*** Block opens ***
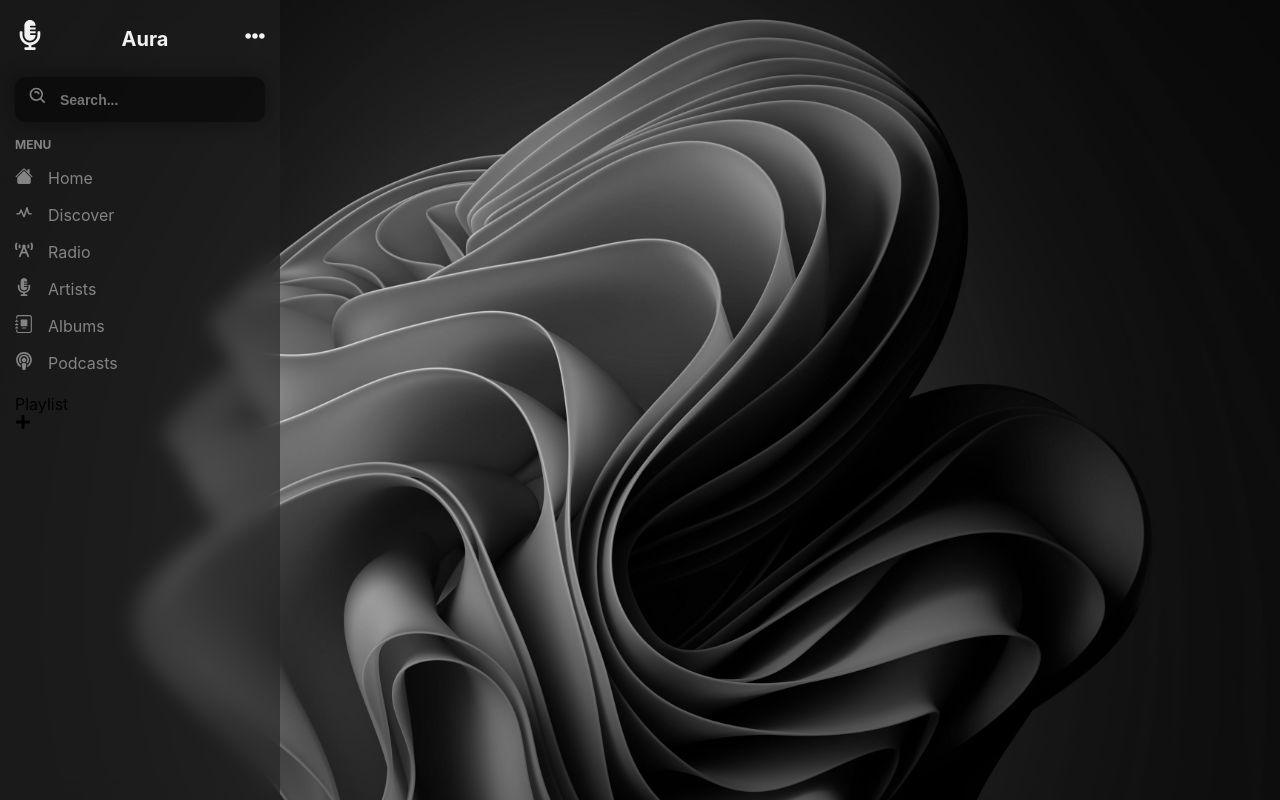
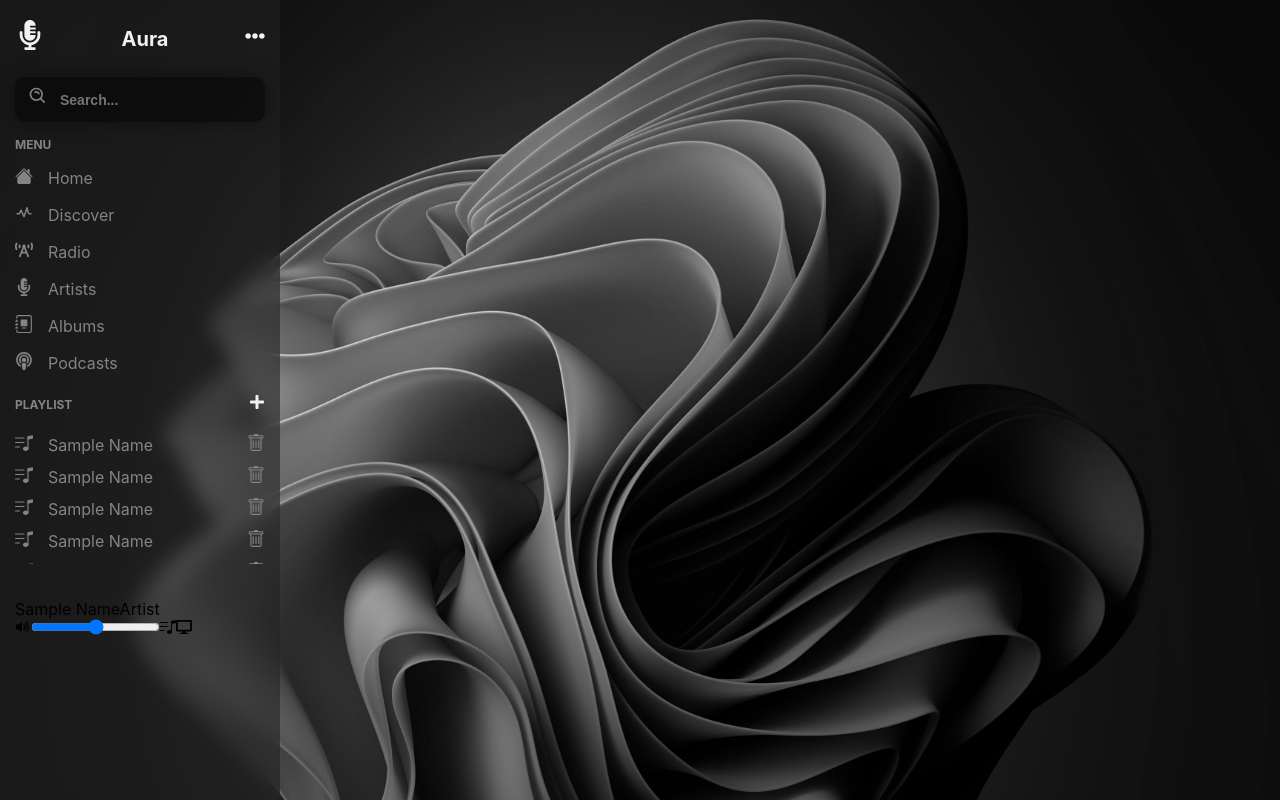
Before and after one commit to CollinsDrew/Aura_Music, a React (Create React App) app: page / in a window 1280 px wide. Built offline with nearby package versions, Linux system fonts and the light colour scheme.

Commit message:
playlist icons and styling added to left menu

```diff
--- a/src/Components/LeftMenu.js
+++ b/src/Components/LeftMenu.js
@@ -3,6 +3,7 @@ import "../Styles/LeftMenu.css";
 import { Menu } from "./Menu";
 import { MenuList } from "./MenuList";
 import { MenuPlaylist } from "./MenuPlaylist";
+import { TrackList } from "./TrackList";
 
 import { FaMicrophoneAlt, FaEllipsisH } from "react-icons/fa";
 import { BiSearchAlt } from "react-icons/bi";
@@ -29,6 +30,7 @@ function LeftMenu() {
 
       <Menu title={"Menu"} menuObject={MenuList} />
       <MenuPlaylist />
+      <TrackList />
     </div>
   );
 }
--- a/src/Components/Menu.js
+++ b/src/Components/Menu.js
@@ -21,7 +21,7 @@ function Menu({ title, menuObject }) {
       <ul>
         {menuObject &&
           menuObject.map((menu) => (
-            <li>
+            <li key={menu.id}>
               <a href="#">
                 <i>{menu.icon}</i>
                 <span>{menu.name}</span>
--- a/src/Components/MenuPlaylist.js
+++ b/src/Components/MenuPlaylist.js
@@ -1,5 +1,7 @@
 import React from "react";
 import { FaPlus } from "react-icons/fa";
+import { BsMusicNoteList, BsTrash } from "react-icons/bs";
+import { PlayList } from "./PlayList";
 
 function MenuPlaylist() {
   return (
@@ -10,7 +12,22 @@ function MenuPlaylist() {
           <FaPlus />
         </i>
       </div>
-      <div className="playListScroll"></div>
+      <div className="playListScroll">
+        {PlayList &&
+          PlayList.map((list) => (
+            <div className="playList">
+              <i className="list">
+                <BsMusicNoteList />
+              </i>
+
+              <p>Sample Name</p>
+
+              <i className="trash">
+                <BsTrash />
+              </i>
+            </div>
+          ))}
+      </div>
     </div>
   );
 }
--- /dev/null
+++ b/src/Components/PlayList.js
@@ -0,0 +1,10 @@
+const PlayList = [
+  { id: 1, name: "Top Hits" },
+  { id: 2, name: "Dance" },
+  { id: 3, name: "Relax" },
+  { id: 4, name: "Country" },
+  { id: 5, name: "Hip Hop" },
+  { id: 6, name: "RnB" },
+];
+
+export { PlayList };
--- /dev/null
+++ b/src/Components/TrackList.js
@@ -0,0 +1,30 @@
+import React from "react";
+import { BsVolumeUpFill, BsMusicNoteList } from "react-icons/bs";
+import { FaDesktop } from "react-icons/fa";
+
+function TrackList() {
+  return (
+    <div className="trackList">
+      <div className="top">
+        <img src="" alt="" />
+        <p>
+          Sample Name<span>Artist</span>
+        </p>
+      </div>
+      <div className="bottom">
+        <i>
+          <BsVolumeUpFill />
+        </i>
+        <input type="range" />
+        <i>
+          <BsMusicNoteList />
+        </i>
+        <i>
+          <FaDesktop />
+        </i>
+      </div>
+    </div>
+  );
+}
+
+export { TrackList };
--- a/src/Styles/LeftMenu.css
+++ b/src/Styles/LeftMenu.css
@@ -121,3 +121,60 @@
   color: #f1f1f1;
   transition: 0.3s;
 }
+
+.playListContainer {
+  cursor: pointer;
+  margin: 15px 0;
+}
+
+.playListContainer .nameContainer {
+  display: flex;
+  justify-content: space-between;
+  align-items: center;
+  color: #848484;
+  margin-bottom: 10px;
+}
+
+.playListContainer .nameContainer p {
+  font-size: 12px;
+  text-transform: uppercase;
+  font-weight: bold;
+}
+
+.playListContainer .nameContainer i {
+  cursor: pointer;
+  color: #f1f1f1;
+}
+
+.playListContainer .playListScroll {
+  height: 140px;
+  overflow-x: hidden; /* Stops scrolling side to side*/
+  overflow-y: scroll; /* Allows scrolling up & down but hides scroll bar*/
+  position: relative;
+}
+
+.playListContainer .playListScroll .playList {
+  display: flex;
+  color: #848484;
+  align-items: center;
+  margin: 10px 0;
+}
+
+.playListContainer .playListScroll .playList i {
+  font-size: 18px;
+}
+
+.playListContainer .playListScroll .playList .list {
+  margin-right: 15px;
+}
+
+.playListContainer .playListScroll .playList .trash {
+  margin-left: auto;
+}
+
+.playListContainer .playListScroll .playList p {
+  font-size: 16px;
+  text-overflow: ellipsis; /* adds ... instead of overflowing or hidden text*/
+  overflow: hidden;
+  display: inline;
+}
```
*** Block closes ***
- **Work required**
Look through the entries above, find each line containing "BsMusicNoteList", and copy it.

- **Answer to the problem**
+import { BsMusicNoteList, BsTrash } from "react-icons/bs";
+                <BsMusicNoteList />
+import { BsVolumeUpFill, BsMusicNoteList } from "react-icons/bs";
+          <BsMusicNoteList />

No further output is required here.